◆ **WHAT THE TASK ASKS**:
Without changing a word, return the listing below, minus its images.

◆ **DATA TO USE**:
------------------------

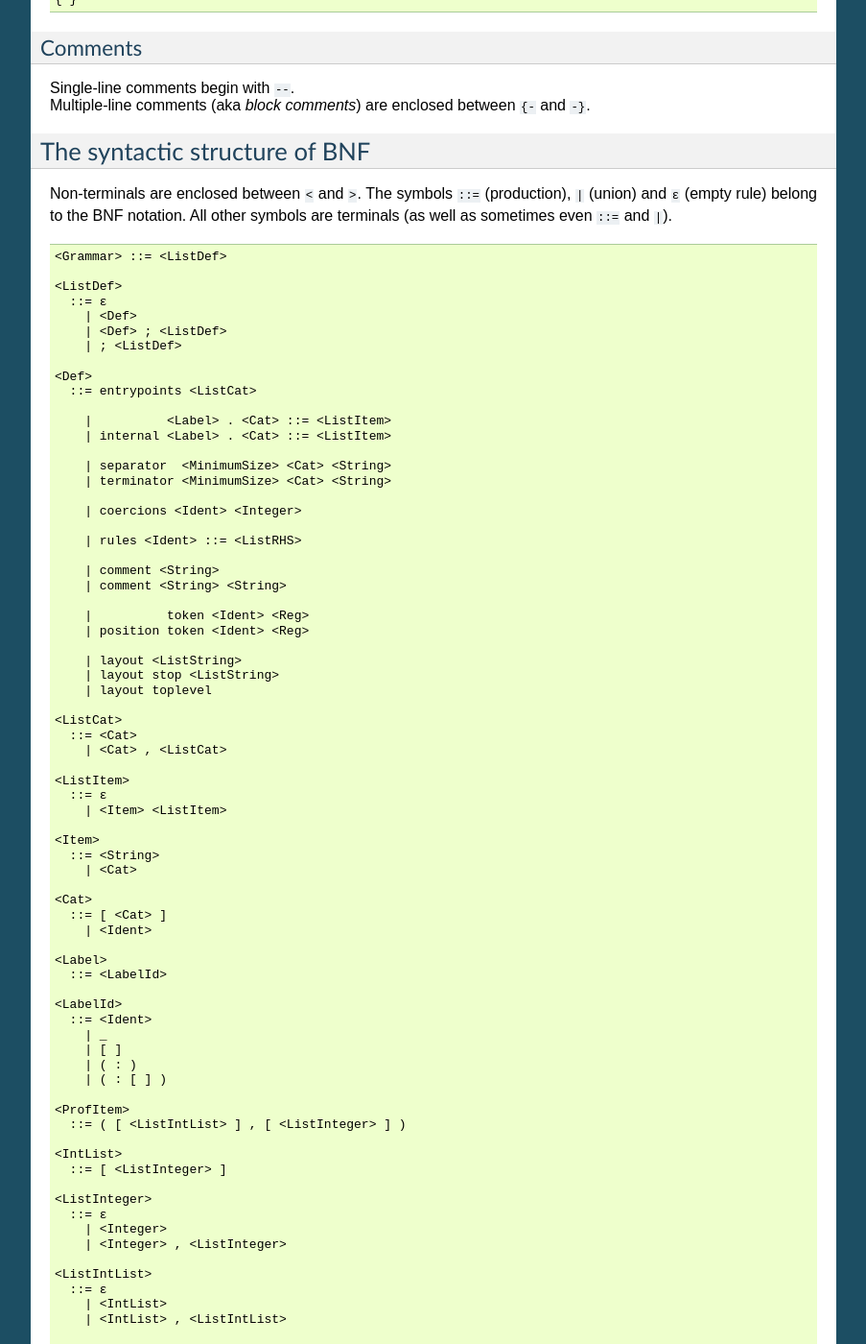
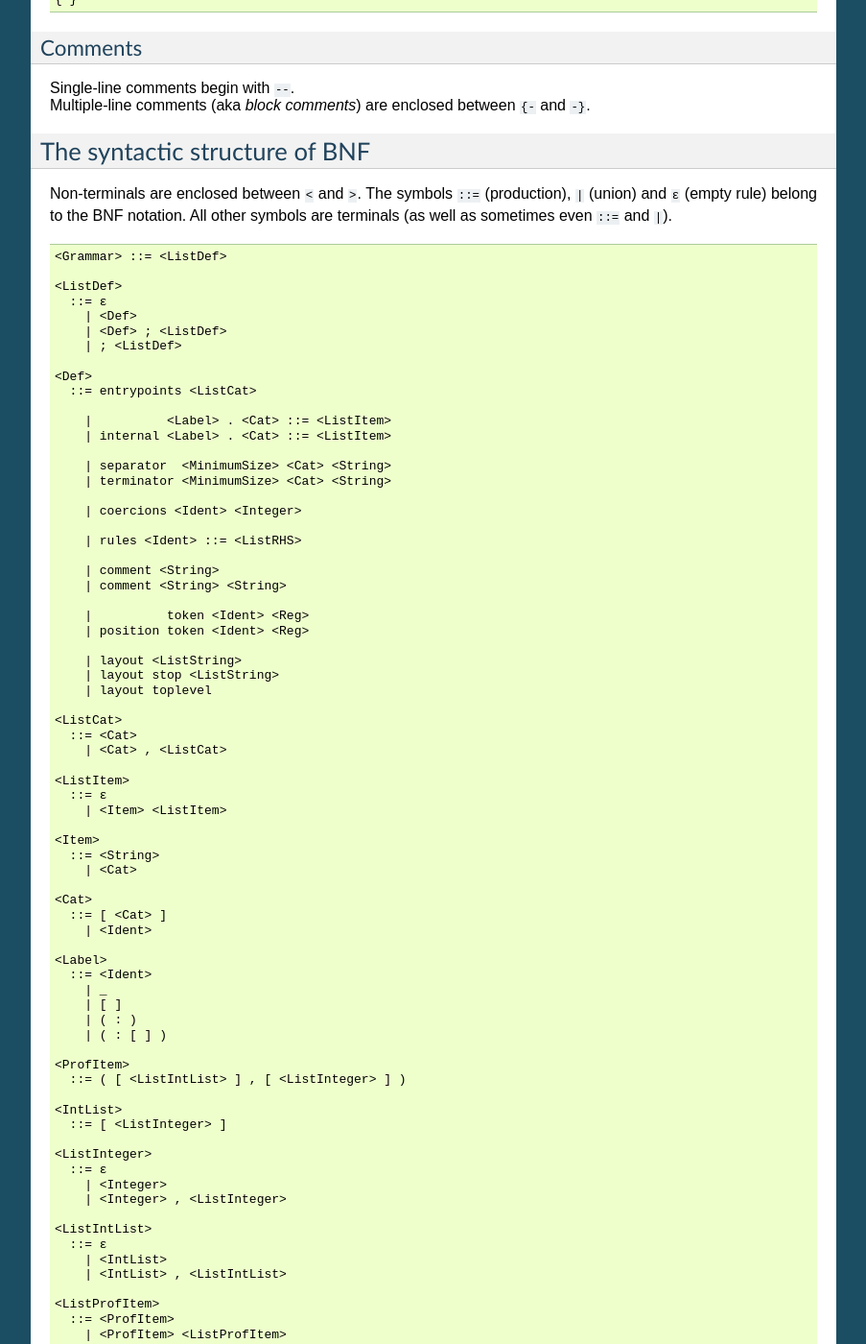
Before and after one commit to BNFC/bnfc, a Sphinx documentation site: the page built from docs/lbnf.rst, in a window 1280 px wide and 1400 px high, scrolled down 14032 px. Shown: the whole window at 96% size, without its empty margins (198-1101 px from the left). Built offline with Sphinx 7.4.7, drawn with Linux system fonts in a browser that asks for light colours; formulas are drawn with MathJax 3; some of the changed text lies outside the part shown.

Commit message:
[ #265 purge Profile ] removed indirection Label ::= LabelId
Labels can only be identifiers since profiles have been removed.

```diff
--- a/docs/lbnf.rst
+++ b/docs/lbnf.rst
@@ -1039,9 +1039,6 @@
         | <Ident>
 
     <Label>
-      ::= <LabelId>
-
-    <LabelId>
       ::= <Ident>
         | _
         | [ ]
```
Also changed, not shown: 6 other files.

------------------------

◆ **WRITTEN SOLUTION**:
Before and after one commit to BNFC/bnfc, a Sphinx documentation site: the page built from docs/lbnf.rst, in a window 1280 px wide and 1400 px high, scrolled down 14032 px. Shown: the whole window at 96% size, without its empty margins (198-1101 px from the left). Built offline with Sphinx 7.4.7, drawn with Linux system fonts in a browser that asks for light colours; formulas are drawn with MathJax 3; some of the changed text lies outside the part shown.

Commit message:
[ #265 purge Profile ] removed indirection Label ::= LabelId
Labels can only be identifiers since profiles have been removed.

```diff
--- a/docs/lbnf.rst
+++ b/docs/lbnf.rst
@@ -1039,9 +1039,6 @@
         | <Ident>
 
     <Label>
-      ::= <LabelId>
-
-    <LabelId>
       ::= <Ident>
         | _
         | [ ]
```
Also changed, not shown: 6 other files.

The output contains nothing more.